Task brief - Word for word, reproduce the listing that follows, excluding any pictures it contains.
Segment Open
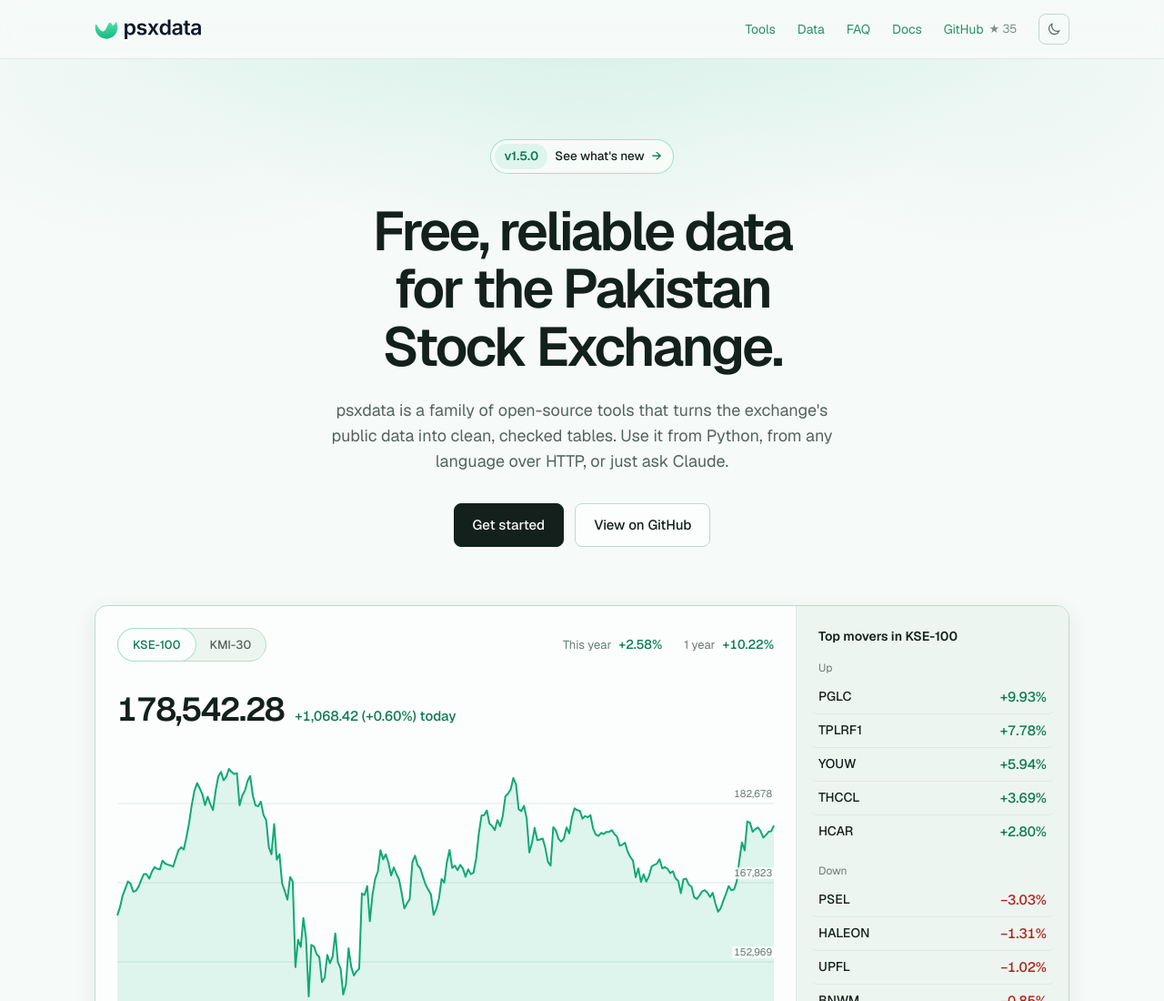
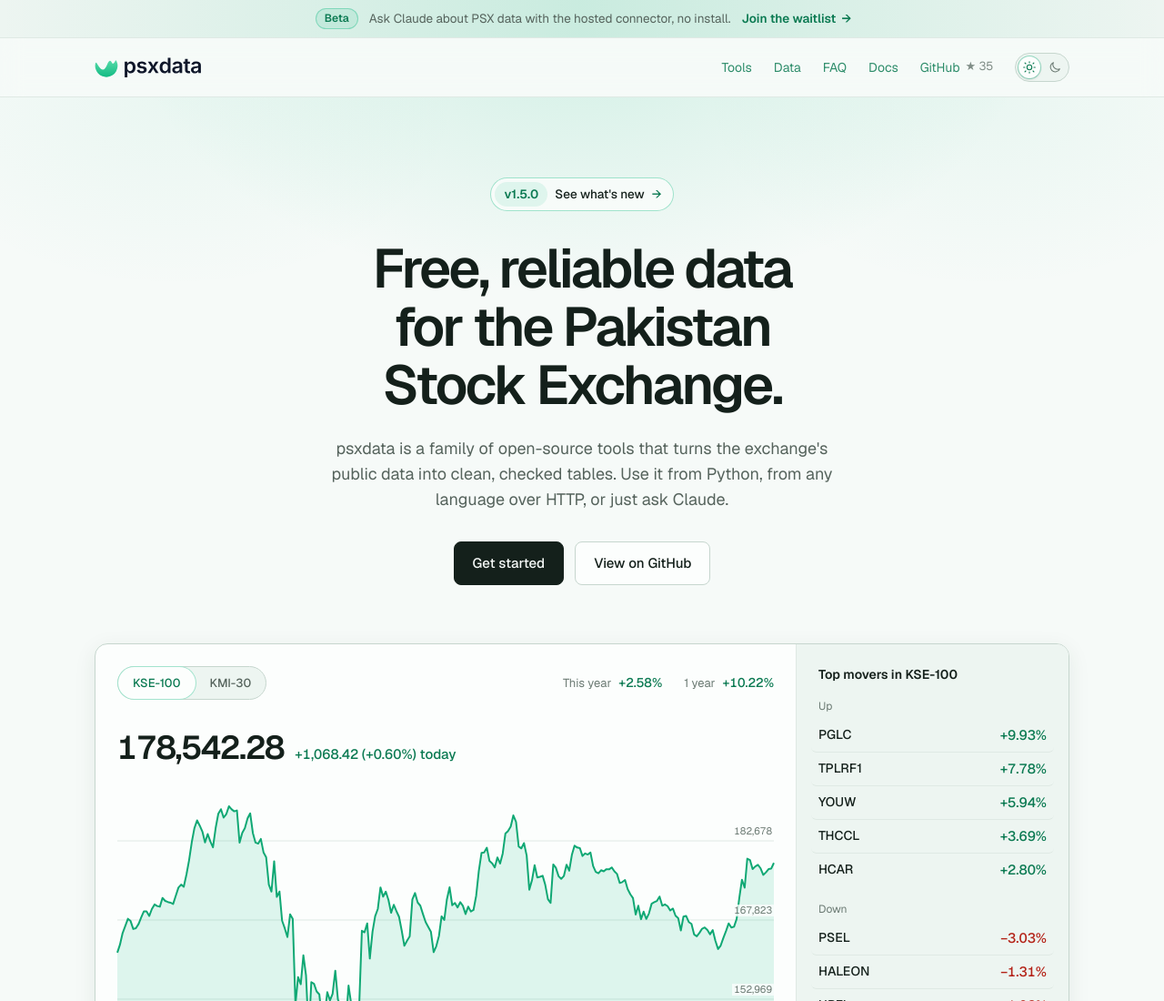
Before and after one commit to psxdata/psxdata-site, a plain HTML site: page public/index.html in a window 1280 px wide. Shown: the top 1100 px of the page at 91% size. Drawn offline with Linux system fonts and the light colour scheme; no server answers.

Commit message:
Waitlist announcement bar and pill theme switch

```diff
--- a/public/index.html
+++ b/public/index.html
@@ -29,6 +29,12 @@
 <body>
 <a class="skip" href="#main">Skip to content</a>
 
+<a class="announce" href="https://join.psxdata.org">
+  <span class="announce-tag">Beta</span>
+  <span class="announce-text">Ask Claude about PSX data with the hosted connector, no install.</span>
+  <span class="announce-cta">Join the waitlist <span class="arrow" aria-hidden="true">&rarr;</span></span>
+</a>
+
 <header class="site-header">
   <div class="wrap wide bar">
     <a class="logo" href="/" aria-label="psxdata home">
@@ -43,7 +49,7 @@
         <li><a href="https://docs.psxdata.org">Docs</a></li>
         <li><a class="gh" href="https://github.com/psxdata">GitHub<span class="stars" data-stat="stats.github_stars" data-format="stars" hidden></span></a></li>
         <li>
-          <button type="button" class="theme-toggle" id="theme-toggle" aria-label="Switch to dark theme">
+          <button type="button" class="theme-toggle" id="theme-toggle" aria-label="Switch to dark theme"><span class="tt-thumb" aria-hidden="true"></span>
             <svg class="icon-moon" viewBox="0 0 24 24" width="18" height="18" aria-hidden="true"><path d="M20 14.5A8 8 0 0 1 9.5 4a8 8 0 1 0 10.5 10.5Z" fill="none" stroke="currentColor" stroke-width="1.6" stroke-linejoin="round"/></svg>
             <svg class="icon-sun" viewBox="0 0 24 24" width="18" height="18" aria-hidden="true"><circle cx="12" cy="12" r="4" fill="none" stroke="currentColor" stroke-width="1.6"/><path d="M12 2.5v2M12 19.5v2M4.6 4.6l1.4 1.4M18 18l1.4 1.4M2.5 12h2M19.5 12h2M4.6 19.4 6 18M18 6l1.4-1.4" stroke="currentColor" stroke-width="1.6" stroke-linecap="round"/></svg>
           </button>
--- a/public/style.css
+++ b/public/style.css
@@ -85,6 +85,22 @@ a:hover{color:var(--accent);text-decoration-color:var(--mint-line)}
 .wrap.wide{max-width:1120px}
 @media (min-width:768px){.wrap{padding-inline:var(--s5)}}
 .bar{display:flex;justify-content:space-between;align-items:center;gap:var(--s4)}
+
+/* Announcement bar above the header: the hosted connector waitlist. Scrolls away; the header stays. */
+.announce{display:flex;justify-content:center;align-items:center;flex-wrap:wrap;gap:6px var(--s3);padding:9px var(--s4);
+  font-size:13.5px;line-height:1.4;text-align:center;text-decoration:none;color:var(--text);
+  background:linear-gradient(90deg,transparent,var(--mint-soft) 50%,transparent),var(--band);border-bottom:1px solid var(--line);
+  transition:background-color var(--fast)}
+.announce:hover{color:var(--text);background:linear-gradient(90deg,transparent,var(--mint-wash) 50%,transparent),var(--band)}
+.announce-tag{font-size:12px;font-weight:600;color:var(--accent);padding:2px 9px;border-radius:999px;background:var(--mint-soft);border:1px solid var(--mint-line)}
+.announce-text{color:var(--muted)}
+.announce-cta{font-weight:600;color:var(--accent);white-space:nowrap}
+.announce .arrow{display:inline-block;transition:transform var(--med) var(--ease)}
+.announce:hover .arrow{transform:translateX(3px)}
+[data-theme="dark"] .announce{background:var(--band)}
+[data-theme="dark"] .announce:hover{background:color-mix(in srgb,var(--band) 92%,var(--mint))}
+[data-theme="dark"] .announce-tag{border-color:rgba(52,211,153,.4)}
+@media (max-width:520px){.announce-text{display:none}}
 
 /* Header */
 .site-header{position:sticky;top:0;z-index:10;border-bottom:1px solid var(--line);
@@ -348,6 +364,25 @@ td.cell-wrap{white-space:normal;min-width:120px}
 .footer-links a{text-decoration:none;color:var(--muted)}
 .footer-links a:hover{color:var(--accent)}
 
+/* Theme switch: a pill with the sun and moon side by side and a knob that slides under the active
+   one. Overrides the earlier square-button rules. */
+.theme-toggle{position:relative;display:inline-flex;align-items:center;justify-content:space-between;width:60px;height:32px;padding:0 7px;
+  border:1px solid var(--line-strong);border-radius:999px;background:var(--band);color:var(--faint);cursor:pointer;
+  transition:border-color var(--fast),background-color var(--fast)}
+.theme-toggle:hover{border-color:var(--mint-line);background:var(--band)}
+[data-theme="dark"] .theme-toggle:hover{border-color:var(--hover-line);background:var(--band)}
+.theme-toggle:focus-visible{outline-offset:3px;border-radius:999px}
+[data-theme] .theme-toggle svg{display:block;position:relative;z-index:1;width:16px;height:16px;color:var(--faint);
+  transition:color var(--med) var(--ease),transform 500ms var(--ease)}
+.theme-toggle .icon-sun{order:-1}
+.theme-toggle:hover svg{transform:none}
+[data-theme="light"] .theme-toggle .icon-sun,[data-theme="dark"] .theme-toggle .icon-moon{color:var(--accent)}
+.theme-toggle:hover .icon-sun{transform:rotate(45deg)}
+.theme-toggle:hover .icon-moon{transform:rotate(-12deg)}
+.tt-thumb{position:absolute;top:3px;left:3px;width:24px;height:24px;border-radius:50%;background:var(--surface);
+  box-shadow:0 1px 3px rgba(16,40,30,.18),0 0 0 1px var(--mint-line);transition:transform 380ms var(--ease)}
+[data-theme="dark"] .tt-thumb{transform:translateX(28px);box-shadow:0 1px 3px rgba(0,0,0,.5),0 0 0 1px rgba(52,211,153,.45)}
+
 /* Respect a reduced-motion preference everywhere. */
 @media (prefers-reduced-motion:reduce){
   html{scroll-behavior:auto}
```
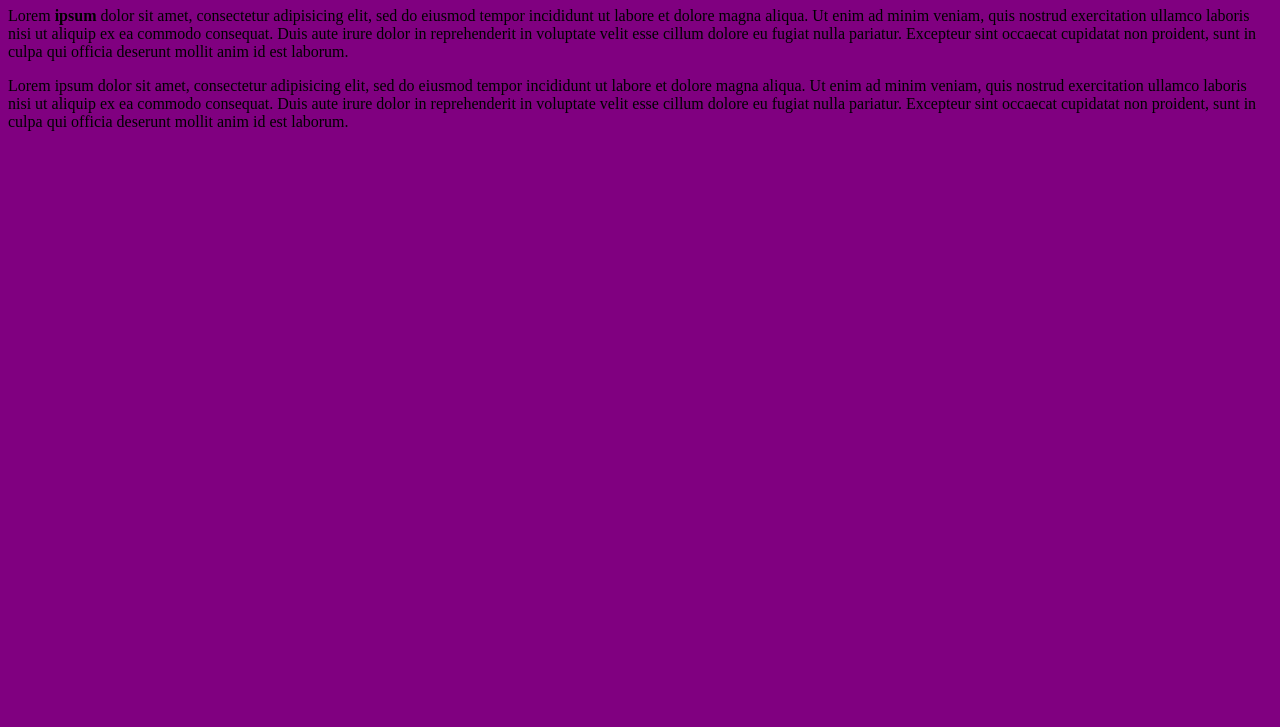
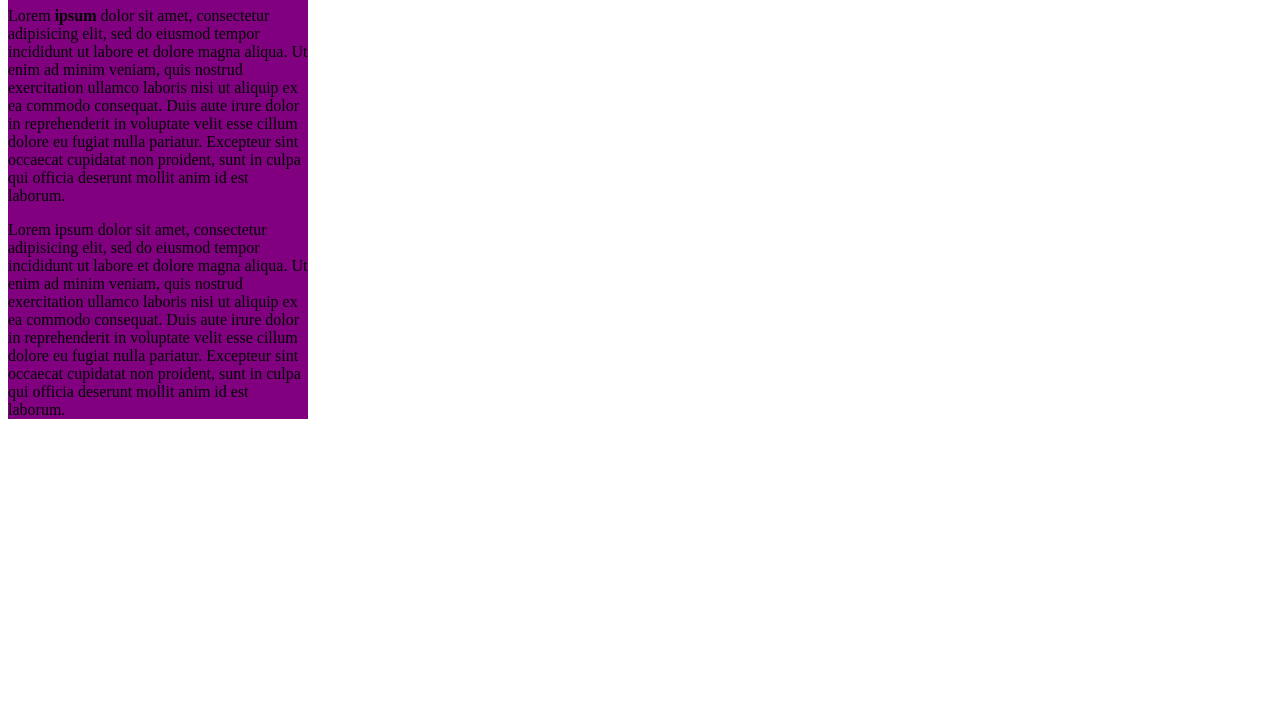
Before and after one commit to harut666/mytest, a plain HTML site: page index.html in a window 1280 px wide. Shown: the part 73-800 px from the top of the page. Drawn offline with Linux system fonts and the light colour scheme.

Commit message:
поставил ширину и цвет

```diff
--- a/style.css
+++ b/style.css
@@ -1,3 +1,4 @@
-body {
+.content {
+    width: 300px;
     background-color: purple;
 }
```
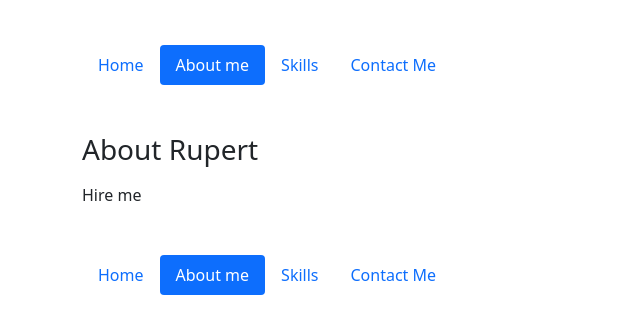
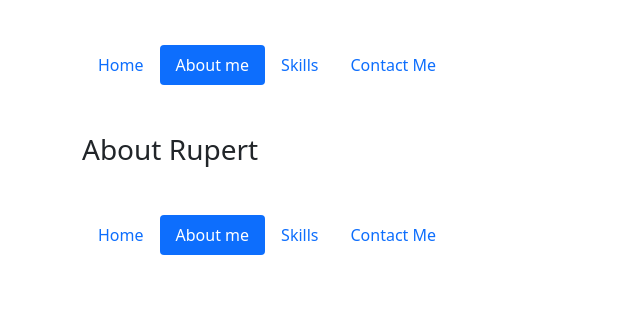
Before and after one commit to rsn93323/rsn93323.github.io, a plain HTML site: page about.html in a window 1280 px wide. Shown: the part 175-508 px from the top of the page, without its empty margins (0-640 px from the left). Drawn offline with nearby package versions, Linux system fonts and the light colour scheme.

Commit message:
small changes to about me

```diff
--- a/about.html
+++ b/about.html
@@ -57,7 +57,7 @@
 
     <div class="container">
         <h3 class ="mt-5 my-3">About Rupert</h3>
-        <p>Hire me</p>
+        <p> </p>
     </div>
 
 
```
Segment Closed
Result -
Before and after one commit to psxdata/psxdata-site, a plain HTML site: page public/index.html in a window 1280 px wide. Shown: the top 1100 px of the page at 91% size. Drawn offline with Linux system fonts and the light colour scheme; no server answers.

Commit message:
Waitlist announcement bar and pill theme switch

```diff
--- a/public/index.html
+++ b/public/index.html
@@ -29,6 +29,12 @@
 <body>
 <a class="skip" href="#main">Skip to content</a>
 
+<a class="announce" href="https://join.psxdata.org">
+  <span class="announce-tag">Beta</span>
+  <span class="announce-text">Ask Claude about PSX data with the hosted connector, no install.</span>
+  <span class="announce-cta">Join the waitlist <span class="arrow" aria-hidden="true">&rarr;</span></span>
+</a>
+
 <header class="site-header">
   <div class="wrap wide bar">
     <a class="logo" href="/" aria-label="psxdata home">
@@ -43,7 +49,7 @@
         <li><a href="https://docs.psxdata.org">Docs</a></li>
         <li><a class="gh" href="https://github.com/psxdata">GitHub<span class="stars" data-stat="stats.github_stars" data-format="stars" hidden></span></a></li>
         <li>
-          <button type="button" class="theme-toggle" id="theme-toggle" aria-label="Switch to dark theme">
+          <button type="button" class="theme-toggle" id="theme-toggle" aria-label="Switch to dark theme"><span class="tt-thumb" aria-hidden="true"></span>
             <svg class="icon-moon" viewBox="0 0 24 24" width="18" height="18" aria-hidden="true"><path d="M20 14.5A8 8 0 0 1 9.5 4a8 8 0 1 0 10.5 10.5Z" fill="none" stroke="currentColor" stroke-width="1.6" stroke-linejoin="round"/></svg>
             <svg class="icon-sun" viewBox="0 0 24 24" width="18" height="18" aria-hidden="true"><circle cx="12" cy="12" r="4" fill="none" stroke="currentColor" stroke-width="1.6"/><path d="M12 2.5v2M12 19.5v2M4.6 4.6l1.4 1.4M18 18l1.4 1.4M2.5 12h2M19.5 12h2M4.6 19.4 6 18M18 6l1.4-1.4" stroke="currentColor" stroke-width="1.6" stroke-linecap="round"/></svg>
           </button>
--- a/public/style.css
+++ b/public/style.css
@@ -85,6 +85,22 @@ a:hover{color:var(--accent);text-decoration-color:var(--mint-line)}
 .wrap.wide{max-width:1120px}
 @media (min-width:768px){.wrap{padding-inline:var(--s5)}}
 .bar{display:flex;justify-content:space-between;align-items:center;gap:var(--s4)}
+
+/* Announcement bar above the header: the hosted connector waitlist. Scrolls away; the header stays. */
+.announce{display:flex;justify-content:center;align-items:center;flex-wrap:wrap;gap:6px var(--s3);padding:9px var(--s4);
+  font-size:13.5px;line-height:1.4;text-align:center;text-decoration:none;color:var(--text);
+  background:linear-gradient(90deg,transparent,var(--mint-soft) 50%,transparent),var(--band);border-bottom:1px solid var(--line);
+  transition:background-color var(--fast)}
+.announce:hover{color:var(--text);background:linear-gradient(90deg,transparent,var(--mint-wash) 50%,transparent),var(--band)}
+.announce-tag{font-size:12px;font-weight:600;color:var(--accent);padding:2px 9px;border-radius:999px;background:var(--mint-soft);border:1px solid var(--mint-line)}
+.announce-text{color:var(--muted)}
+.announce-cta{font-weight:600;color:var(--accent);white-space:nowrap}
+.announce .arrow{display:inline-block;transition:transform var(--med) var(--ease)}
+.announce:hover .arrow{transform:translateX(3px)}
+[data-theme="dark"] .announce{background:var(--band)}
+[data-theme="dark"] .announce:hover{background:color-mix(in srgb,var(--band) 92%,var(--mint))}
+[data-theme="dark"] .announce-tag{border-color:rgba(52,211,153,.4)}
+@media (max-width:520px){.announce-text{display:none}}
 
 /* Header */
 .site-header{position:sticky;top:0;z-index:10;border-bottom:1px solid var(--line);
@@ -348,6 +364,25 @@ td.cell-wrap{white-space:normal;min-width:120px}
 .footer-links a{text-decoration:none;color:var(--muted)}
 .footer-links a:hover{color:var(--accent)}
 
+/* Theme switch: a pill with the sun and moon side by side and a knob that slides under the active
+   one. Overrides the earlier square-button rules. */
+.theme-toggle{position:relative;display:inline-flex;align-items:center;justify-content:space-between;width:60px;height:32px;padding:0 7px;
+  border:1px solid var(--line-strong);border-radius:999px;background:var(--band);color:var(--faint);cursor:pointer;
+  transition:border-color var(--fast),background-color var(--fast)}
+.theme-toggle:hover{border-color:var(--mint-line);background:var(--band)}
+[data-theme="dark"] .theme-toggle:hover{border-color:var(--hover-line);background:var(--band)}
+.theme-toggle:focus-visible{outline-offset:3px;border-radius:999px}
+[data-theme] .theme-toggle svg{display:block;position:relative;z-index:1;width:16px;height:16px;color:var(--faint);
+  transition:color var(--med) var(--ease),transform 500ms var(--ease)}
+.theme-toggle .icon-sun{order:-1}
+.theme-toggle:hover svg{transform:none}
+[data-theme="light"] .theme-toggle .icon-sun,[data-theme="dark"] .theme-toggle .icon-moon{color:var(--accent)}
+.theme-toggle:hover .icon-sun{transform:rotate(45deg)}
+.theme-toggle:hover .icon-moon{transform:rotate(-12deg)}
+.tt-thumb{position:absolute;top:3px;left:3px;width:24px;height:24px;border-radius:50%;background:var(--surface);
+  box-shadow:0 1px 3px rgba(16,40,30,.18),0 0 0 1px var(--mint-line);transition:transform 380ms var(--ease)}
+[data-theme="dark"] .tt-thumb{transform:translateX(28px);box-shadow:0 1px 3px rgba(0,0,0,.5),0 0 0 1px rgba(52,211,153,.45)}
+
 /* Respect a reduced-motion preference everywhere. */
 @media (prefers-reduced-motion:reduce){
   html{scroll-behavior:auto}
```
Before and after one commit to harut666/mytest, a plain HTML site: page index.html in a window 1280 px wide. Shown: the part 73-800 px from the top of the page. Drawn offline with Linux system fonts and the light colour scheme.

Commit message:
поставил ширину и цвет

```diff
--- a/style.css
+++ b/style.css
@@ -1,3 +1,4 @@
-body {
+.content {
+    width: 300px;
     background-color: purple;
 }
```
Before and after one commit to rsn93323/rsn93323.github.io, a plain HTML site: page about.html in a window 1280 px wide. Shown: the part 175-508 px from the top of the page, without its empty margins (0-640 px from the left). Drawn offline with nearby package versions, Linux system fonts and the light colour scheme.

Commit message:
small changes to about me

```diff
--- a/about.html
+++ b/about.html
@@ -57,7 +57,7 @@
 
     <div class="container">
         <h3 class ="mt-5 my-3">About Rupert</h3>
-        <p>Hire me</p>
+        <p> </p>
     </div>
 
 
```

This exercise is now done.